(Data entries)
+---+
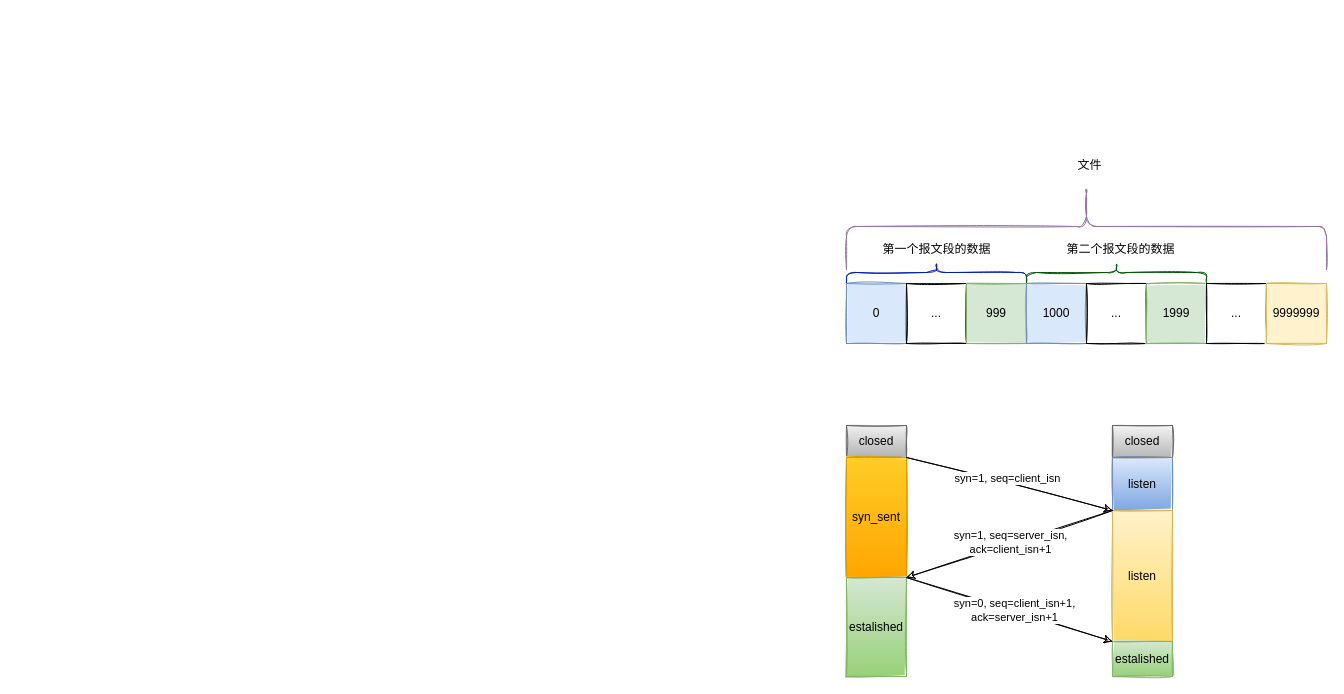
Above: 未命名绘图.drawio in FantasyDream/diagrams (draw.io), before the change. Source tidied: cells renumbered, new cells numbered last; positions are measured from the earlier drawing's top-left corner, leaving out a move shared by most shapes. Both pictures are drawn from the tidied source at 100%, with x=0, y=0 at pixel (846, -14).
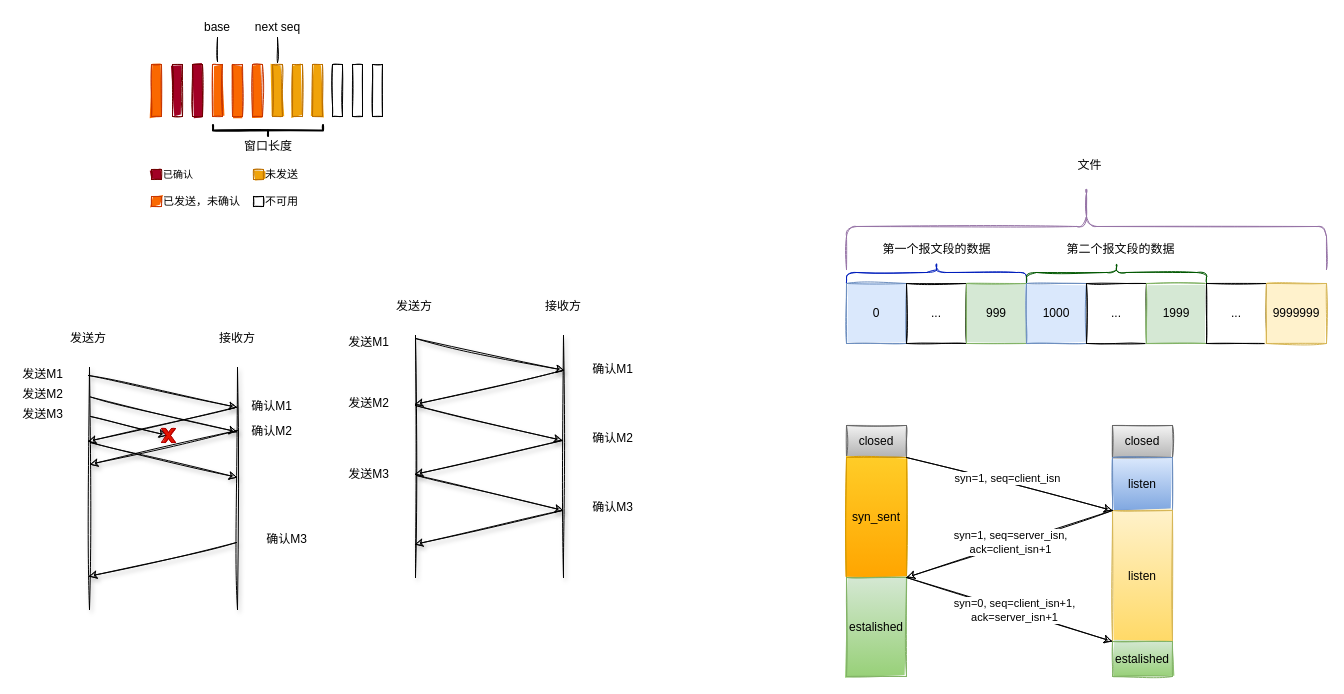
Above is the later version.

Commit message:
更新未命名绘图.drawio

The edit, as a diff of the source:
```diff
@@
+    <mxCell id="29" style="endArrow=none;html=1;sketch=1;shadow=1;" parent="1" edge="1">
+      <mxGeometry relative="1" as="geometry">
+        <mxPoint x="-431" y="591" as="sourcePoint" />
+        <mxPoint x="-431" y="349" as="targetPoint" />
+      </mxGeometry>
+    </mxCell>
+    <mxCell id="30" style="endArrow=none;html=1;sketch=1;shadow=1;" parent="1" edge="1">
+      <mxGeometry relative="1" as="geometry">
+        <mxPoint x="-283" y="591" as="sourcePoint" />
+        <mxPoint x="-283" y="349" as="targetPoint" />
+      </mxGeometry>
+    </mxCell>
+    <mxCell id="31" style="endArrow=classic;html=1;sketch=1;shadow=1;" parent="1" edge="1">
+      <mxGeometry relative="1" as="geometry">
+        <mxPoint x="-431" y="352" as="sourcePoint" />
+        <mxPoint x="-282" y="384" as="targetPoint" />
+      </mxGeometry>
+    </mxCell>
+    <mxCell id="32" style="endArrow=classic;html=1;sketch=1;shadow=1;" parent="1" edge="1">
+      <mxGeometry relative="1" as="geometry">
+        <mxPoint x="-284" y="384" as="sourcePoint" />
+        <mxPoint x="-432" y="418" as="targetPoint" />
+      </mxGeometry>
+    </mxCell>
+    <mxCell id="33" style="endArrow=classic;html=1;sketch=1;shadow=1;" parent="1" edge="1">
+      <mxGeometry relative="1" as="geometry">
+        <mxPoint x="-431" y="419" as="sourcePoint" />
+        <mxPoint x="-284" y="454" as="targetPoint" />
+      </mxGeometry>
+    </mxCell>
+    <mxCell id="34" style="endArrow=classic;html=1;sketch=1;shadow=1;" parent="1" edge="1">
+      <mxGeometry relative="1" as="geometry">
+        <mxPoint x="-284" y="454" as="sourcePoint" />
+        <mxPoint x="-432" y="488" as="targetPoint" />
+      </mxGeometry>
+    </mxCell>
+    <mxCell id="35" style="endArrow=classic;html=1;sketch=1;shadow=1;" parent="1" edge="1">
+      <mxGeometry relative="1" as="geometry">
+        <mxPoint x="-430" y="489" as="sourcePoint" />
+        <mxPoint x="-283" y="524" as="targetPoint" />
+      </mxGeometry>
+    </mxCell>
+    <mxCell id="36" style="endArrow=classic;html=1;sketch=1;shadow=1;" parent="1" edge="1">
+      <mxGeometry relative="1" as="geometry">
+        <mxPoint x="-284" y="524" as="sourcePoint" />
+        <mxPoint x="-432" y="558" as="targetPoint" />
+      </mxGeometry>
+    </mxCell>
+    <mxCell id="37" value="发送方" style="text;html=1;strokeColor=none;fillColor=none;align=center;verticalAlign=middle;whiteSpace=wrap;rounded=0;" parent="1" vertex="1">
+      <mxGeometry x="-452" y="310" width="40" height="20" as="geometry" />
+    </mxCell>
+    <mxCell id="38" value="接收方" style="text;html=1;strokeColor=none;fillColor=none;align=center;verticalAlign=middle;whiteSpace=wrap;rounded=0;" parent="1" vertex="1">
+      <mxGeometry x="-303" y="310" width="40" height="20" as="geometry" />
+    </mxCell>
+    <mxCell id="39" value="发送M1" style="text;html=1;strokeColor=none;fillColor=none;align=center;verticalAlign=middle;whiteSpace=wrap;rounded=0;" parent="1" vertex="1">
+      <mxGeometry x="-503" y="346" width="51" height="20" as="geometry" />
+    </mxCell>
+    <mxCell id="40" value="发送M2" style="text;html=1;strokeColor=none;fillColor=none;align=center;verticalAlign=middle;whiteSpace=wrap;rounded=0;" parent="1" vertex="1">
+      <mxGeometry x="-503" y="407" width="51" height="20" as="geometry" />
+    </mxCell>
+    <mxCell id="41" value="发送M3" style="text;html=1;strokeColor=none;fillColor=none;align=center;verticalAlign=middle;whiteSpace=wrap;rounded=0;" parent="1" vertex="1">
+      <mxGeometry x="-503" y="478" width="51" height="20" as="geometry" />
+    </mxCell>
+    <mxCell id="42" value="确认M1" style="text;html=1;strokeColor=none;fillColor=none;align=center;verticalAlign=middle;whiteSpace=wrap;rounded=0;sketch=0;glass=0;shadow=0;" parent="1" vertex="1">
+      <mxGeometry x="-259" y="373" width="51" height="20" as="geometry" />
+    </mxCell>
+    <mxCell id="43" value="确认M2" style="text;html=1;strokeColor=none;fillColor=none;align=center;verticalAlign=middle;whiteSpace=wrap;rounded=0;" parent="1" vertex="1">
+      <mxGeometry x="-259" y="442" width="51" height="20" as="geometry" />
+    </mxCell>
+    <mxCell id="44" value="确认M3" style="text;html=1;strokeColor=none;fillColor=none;align=center;verticalAlign=middle;whiteSpace=wrap;rounded=0;" parent="1" vertex="1">
+      <mxGeometry x="-259" y="511" width="51" height="20" as="geometry" />
+    </mxCell>
+    <mxCell id="45" style="rounded=0;whiteSpace=wrap;html=1;shadow=0;glass=0;sketch=1;fillColor=#fa6800;strokeColor=#C73500;fontColor=#ffffff;fillStyle=solid;" parent="1" vertex="1">
+      <mxGeometry x="-695" y="78" width="10" height="52" as="geometry" />
+    </mxCell>
+    <mxCell id="46" style="rounded=0;whiteSpace=wrap;html=1;shadow=0;glass=0;sketch=1;fillColor=#a20025;strokeColor=#6F0000;fontColor=#ffffff;fillStyle=solid;" parent="1" vertex="1">
+      <mxGeometry x="-674" y="78" width="10" height="52" as="geometry" />
+    </mxCell>
+    <mxCell id="47" style="rounded=0;whiteSpace=wrap;html=1;shadow=0;glass=0;sketch=1;fillColor=#a20025;strokeColor=#6F0000;fontColor=#ffffff;fillStyle=solid;" parent="1" vertex="1">
+      <mxGeometry x="-654" y="78" width="10" height="52" as="geometry" />
+    </mxCell>
+    <mxCell id="48" style="rounded=0;whiteSpace=wrap;html=1;shadow=0;glass=0;sketch=1;fillColor=#fa6800;strokeColor=#C73500;fontColor=#ffffff;fillStyle=solid;" parent="1" vertex="1">
+      <mxGeometry x="-634" y="78" width="10" height="52" as="geometry" />
+    </mxCell>
+    <mxCell id="49" style="rounded=0;whiteSpace=wrap;html=1;shadow=0;glass=0;sketch=1;fillColor=#fa6800;strokeColor=#C73500;fontColor=#ffffff;fillStyle=solid;" parent="1" vertex="1">
+      <mxGeometry x="-614" y="78" width="10" height="52" as="geometry" />
+    </mxCell>
+    <mxCell id="50" style="rounded=0;whiteSpace=wrap;html=1;shadow=0;glass=0;sketch=1;fillColor=#fa6800;strokeColor=#C73500;fontColor=#ffffff;fillStyle=solid;" parent="1" vertex="1">
+      <mxGeometry x="-594" y="78" width="10" height="52" as="geometry" />
+    </mxCell>
+    <mxCell id="51" style="rounded=0;whiteSpace=wrap;html=1;shadow=0;glass=0;sketch=1;fillColor=#f0a30a;strokeColor=#BD7000;fontColor=#ffffff;fillStyle=solid;" parent="1" vertex="1">
+      <mxGeometry x="-574" y="78" width="10" height="52" as="geometry" />
+    </mxCell>
+    <mxCell id="52" style="rounded=0;whiteSpace=wrap;html=1;shadow=0;glass=0;sketch=1;fillColor=#f0a30a;strokeColor=#BD7000;fontColor=#ffffff;fillStyle=solid;" parent="1" vertex="1">
+      <mxGeometry x="-554" y="78" width="10" height="52" as="geometry" />
+    </mxCell>
+    <mxCell id="53" style="rounded=0;whiteSpace=wrap;html=1;shadow=0;glass=0;sketch=1;fillColor=#f0a30a;strokeColor=#BD7000;fontColor=#ffffff;fillStyle=solid;" parent="1" vertex="1">
+      <mxGeometry x="-534" y="78" width="10" height="52" as="geometry" />
+    </mxCell>
+    <mxCell id="54" style="rounded=0;whiteSpace=wrap;html=1;shadow=0;glass=0;sketch=1;fillStyle=solid;" parent="1" vertex="1">
+      <mxGeometry x="-514" y="78" width="10" height="52" as="geometry" />
+    </mxCell>
+    <mxCell id="55" style="rounded=0;whiteSpace=wrap;html=1;shadow=0;glass=0;sketch=1;fillStyle=solid;" parent="1" vertex="1">
+      <mxGeometry x="-494" y="78" width="10" height="52" as="geometry" />
+    </mxCell>
+    <mxCell id="56" style="rounded=0;whiteSpace=wrap;html=1;shadow=0;glass=0;sketch=1;fillStyle=solid;" parent="1" vertex="1">
+      <mxGeometry x="-474" y="78" width="10" height="52" as="geometry" />
+    </mxCell>
+    <mxCell id="57" style="strokeWidth=2;html=1;shape=mxgraph.flowchart.annotation_2;align=left;labelPosition=right;rounded=0;shadow=0;glass=0;sketch=1;rotation=-90;" parent="1" vertex="1">
+      <mxGeometry x="-584" y="89" width="11" height="110" as="geometry" />
+    </mxCell>
+    <mxCell id="58" value="窗口长度" style="text;html=1;strokeColor=none;fillColor=none;align=center;verticalAlign=middle;whiteSpace=wrap;rounded=0;shadow=0;glass=0;sketch=1;" parent="1" vertex="1">
+      <mxGeometry x="-605.5" y="150" width="54" height="20" as="geometry" />
+    </mxCell>
+    <mxCell id="59" style="rounded=0;whiteSpace=wrap;html=1;shadow=0;glass=0;sketch=1;fillColor=#a20025;strokeColor=#6F0000;fontColor=#ffffff;fillStyle=solid;" parent="1" vertex="1">
+      <mxGeometry x="-695" y="183" width="10" height="10" as="geometry" />
+    </mxCell>
+    <mxCell id="60" value="&lt;font style=&quot;font-size: 10px&quot;&gt;已确认&lt;/font&gt;" style="text;html=1;strokeColor=none;fillColor=none;align=left;verticalAlign=middle;whiteSpace=wrap;rounded=0;shadow=0;glass=0;sketch=1;fillStyle=solid;" parent="1" vertex="1">
+      <mxGeometry x="-685" y="178" width="54" height="20" as="geometry" />
+    </mxCell>
+    <mxCell id="61" style="rounded=0;whiteSpace=wrap;html=1;shadow=0;glass=0;sketch=1;fillColor=#fa6800;strokeColor=#C73500;fontColor=#ffffff;fillStyle=solid;" parent="1" vertex="1">
+      <mxGeometry x="-695" y="210" width="10" height="10" as="geometry" />
+    </mxCell>
+    <mxCell id="62" value="&lt;font style=&quot;font-size: 11px&quot;&gt;已发送，未确认&lt;/font&gt;" style="text;html=1;strokeColor=none;fillColor=none;align=left;verticalAlign=middle;whiteSpace=wrap;rounded=0;shadow=0;glass=0;sketch=1;fillStyle=solid;" parent="1" vertex="1">
+      <mxGeometry x="-685" y="205" width="92" height="20" as="geometry" />
+    </mxCell>
+    <mxCell id="63" style="rounded=0;whiteSpace=wrap;html=1;shadow=0;glass=0;sketch=1;fillColor=#f0a30a;strokeColor=#BD7000;fontColor=#ffffff;fillStyle=solid;" parent="1" vertex="1">
+      <mxGeometry x="-593" y="183" width="10" height="10" as="geometry" />
+    </mxCell>
+    <mxCell id="64" value="&lt;span style=&quot;font-size: 11px&quot;&gt;未发送&lt;/span&gt;" style="text;html=1;strokeColor=none;fillColor=none;align=left;verticalAlign=middle;whiteSpace=wrap;rounded=0;shadow=0;glass=0;sketch=0;" parent="1" vertex="1">
+      <mxGeometry x="-583" y="178" width="92" height="20" as="geometry" />
+    </mxCell>
+    <mxCell id="65" style="rounded=0;whiteSpace=wrap;html=1;shadow=0;glass=0;sketch=1;fillStyle=solid;" parent="1" vertex="1">
+      <mxGeometry x="-593" y="210" width="10" height="10" as="geometry" />
+    </mxCell>
+    <mxCell id="66" value="&lt;span style=&quot;font-size: 11px&quot;&gt;不可用&lt;/span&gt;" style="text;html=1;strokeColor=none;fillColor=none;align=left;verticalAlign=middle;whiteSpace=wrap;rounded=0;shadow=0;glass=0;sketch=0;" parent="1" vertex="1">
+      <mxGeometry x="-583" y="205" width="92" height="20" as="geometry" />
+    </mxCell>
+    <mxCell id="67" value="base" style="text;html=1;strokeColor=none;fillColor=none;align=center;verticalAlign=middle;whiteSpace=wrap;rounded=0;shadow=0;glass=0;sketch=1;" parent="1" vertex="1">
+      <mxGeometry x="-649" y="31" width="40" height="20" as="geometry" />
+    </mxCell>
+    <mxCell id="68" style="endArrow=none;html=1;shadow=0;entryX=0.5;entryY=1;entryDx=0;entryDy=0;sketch=1;" parent="1" edge="1" target="67">
+      <mxGeometry relative="1" as="geometry">
+        <mxPoint x="-629" y="75" as="sourcePoint" />
+      </mxGeometry>
+    </mxCell>
+    <mxCell id="69" style="endArrow=none;html=1;shadow=0;entryX=0.5;entryY=1;entryDx=0;entryDy=0;sketch=1;" parent="1" edge="1" target="70">
+      <mxGeometry relative="1" as="geometry">
+        <mxPoint x="-569" y="76" as="sourcePoint" />
+      </mxGeometry>
+    </mxCell>
+    <mxCell id="70" value="next seq" style="text;html=1;strokeColor=none;fillColor=none;align=center;verticalAlign=middle;whiteSpace=wrap;rounded=0;shadow=0;glass=0;sketch=1;" parent="1" vertex="1">
+      <mxGeometry x="-595.5" y="31" width="53" height="20" as="geometry" />
+    </mxCell>
+    <mxCell id="71" style="endArrow=none;html=1;sketch=1;shadow=1;" parent="1" edge="1">
+      <mxGeometry relative="1" as="geometry">
+        <mxPoint x="-757" y="623" as="sourcePoint" />
+        <mxPoint x="-757" y="381" as="targetPoint" />
+      </mxGeometry>
+    </mxCell>
+    <mxCell id="72" style="endArrow=none;html=1;sketch=1;shadow=1;" parent="1" edge="1">
+      <mxGeometry relative="1" as="geometry">
+        <mxPoint x="-609" y="623" as="sourcePoint" />
+        <mxPoint x="-609" y="381" as="targetPoint" />
+      </mxGeometry>
+    </mxCell>
+    <mxCell id="73" style="endArrow=classic;html=1;sketch=1;shadow=1;" parent="1" edge="1">
+      <mxGeometry relative="1" as="geometry">
+        <mxPoint x="-758" y="389" as="sourcePoint" />
+        <mxPoint x="-609" y="421" as="targetPoint" />
+      </mxGeometry>
+    </mxCell>
+    <mxCell id="74" style="endArrow=classic;html=1;sketch=1;shadow=1;" parent="1" edge="1">
+      <mxGeometry relative="1" as="geometry">
+        <mxPoint x="-611" y="421" as="sourcePoint" />
+        <mxPoint x="-759" y="455" as="targetPoint" />
+      </mxGeometry>
+    </mxCell>
+    <mxCell id="75" style="endArrow=classic;html=1;sketch=1;shadow=1;" parent="1" edge="1">
+      <mxGeometry relative="1" as="geometry">
+        <mxPoint x="-756" y="410.5" as="sourcePoint" />
+        <mxPoint x="-609" y="445.5" as="targetPoint" />
+      </mxGeometry>
+    </mxCell>
+    <mxCell id="76" style="endArrow=classic;html=1;sketch=1;shadow=1;" parent="1" edge="1">
+      <mxGeometry relative="1" as="geometry">
+        <mxPoint x="-609" y="444" as="sourcePoint" />
+        <mxPoint x="-757" y="478" as="targetPoint" />
+      </mxGeometry>
+    </mxCell>
+    <mxCell id="77" style="endArrow=classic;html=1;sketch=1;shadow=1;" parent="1" edge="1">
+      <mxGeometry relative="1" as="geometry">
+        <mxPoint x="-756" y="430" as="sourcePoint" />
+        <mxPoint x="-679" y="449" as="targetPoint" />
+      </mxGeometry>
+    </mxCell>
+    <mxCell id="78" style="endArrow=classic;html=1;sketch=1;shadow=1;" parent="1" edge="1">
+      <mxGeometry relative="1" as="geometry">
+        <mxPoint x="-610" y="556" as="sourcePoint" />
+        <mxPoint x="-758" y="590" as="targetPoint" />
+      </mxGeometry>
+    </mxCell>
+    <mxCell id="79" value="发送方" style="text;html=1;strokeColor=none;fillColor=none;align=center;verticalAlign=middle;whiteSpace=wrap;rounded=0;" parent="1" vertex="1">
+      <mxGeometry x="-778" y="342" width="40" height="20" as="geometry" />
+    </mxCell>
+    <mxCell id="80" value="接收方" style="text;html=1;strokeColor=none;fillColor=none;align=center;verticalAlign=middle;whiteSpace=wrap;rounded=0;" parent="1" vertex="1">
+      <mxGeometry x="-629" y="342" width="40" height="20" as="geometry" />
+    </mxCell>
+    <mxCell id="81" value="发送M1" style="text;html=1;strokeColor=none;fillColor=none;align=center;verticalAlign=middle;whiteSpace=wrap;rounded=0;" parent="1" vertex="1">
+      <mxGeometry x="-829" y="378" width="51" height="20" as="geometry" />
+    </mxCell>
+    <mxCell id="82" value="发送M2" style="text;html=1;strokeColor=none;fillColor=none;align=center;verticalAlign=middle;whiteSpace=wrap;rounded=0;" parent="1" vertex="1">
+      <mxGeometry x="-829" y="398" width="51" height="20" as="geometry" />
+    </mxCell>
+    <mxCell id="83" value="发送M3" style="text;html=1;strokeColor=none;fillColor=none;align=center;verticalAlign=middle;whiteSpace=wrap;rounded=0;" parent="1" vertex="1">
+      <mxGeometry x="-829" y="418" width="51" height="20" as="geometry" />
+    </mxCell>
+    <mxCell id="84" value="确认M1" style="text;html=1;strokeColor=none;fillColor=none;align=center;verticalAlign=middle;whiteSpace=wrap;rounded=0;sketch=0;glass=0;shadow=0;" parent="1" vertex="1">
+      <mxGeometry x="-600" y="410" width="51" height="20" as="geometry" />
+    </mxCell>
+    <mxCell id="85" value="确认M2" style="text;html=1;strokeColor=none;fillColor=none;align=center;verticalAlign=middle;whiteSpace=wrap;rounded=0;" parent="1" vertex="1">
+      <mxGeometry x="-600" y="435" width="51" height="20" as="geometry" />
+    </mxCell>
+    <mxCell id="86" value="确认M3" style="text;html=1;strokeColor=none;fillColor=none;align=center;verticalAlign=middle;whiteSpace=wrap;rounded=0;" parent="1" vertex="1">
+      <mxGeometry x="-585" y="543" width="51" height="20" as="geometry" />
+    </mxCell>
+    <mxCell id="87" style="verticalLabelPosition=bottom;verticalAlign=top;html=1;shape=mxgraph.basic.x;rounded=0;shadow=0;glass=0;sketch=1;fillColor=#e51400;strokeColor=#B20000;fontColor=#ffffff;fillStyle=solid;" parent="1" vertex="1">
+      <mxGeometry x="-685" y="442" width="14" height="14" as="geometry" />
+    </mxCell>
+    <mxCell id="88" style="endArrow=classic;html=1;sketch=1;shadow=1;" parent="1" edge="1">
+      <mxGeometry relative="1" as="geometry">
+        <mxPoint x="-756" y="456" as="sourcePoint" />
+        <mxPoint x="-609" y="491" as="targetPoint" />
+      </mxGeometry>
+    </mxCell>
```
+---+
* WHAT IS NEEDED
Which of the lines above contain "entryDx"? Return them all.

* RESPONSE AREA
+    <mxCell id="68" style="endArrow=none;html=1;shadow=0;entryX=0.5;entryY=1;entryDx=0;entryDy=0;sketch=1;" parent="1" edge="1" target="67">
+    <mxCell id="69" style="endArrow=none;html=1;shadow=0;entryX=0.5;entryY=1;entryDx=0;entryDy=0;sketch=1;" parent="1" edge="1" target="70">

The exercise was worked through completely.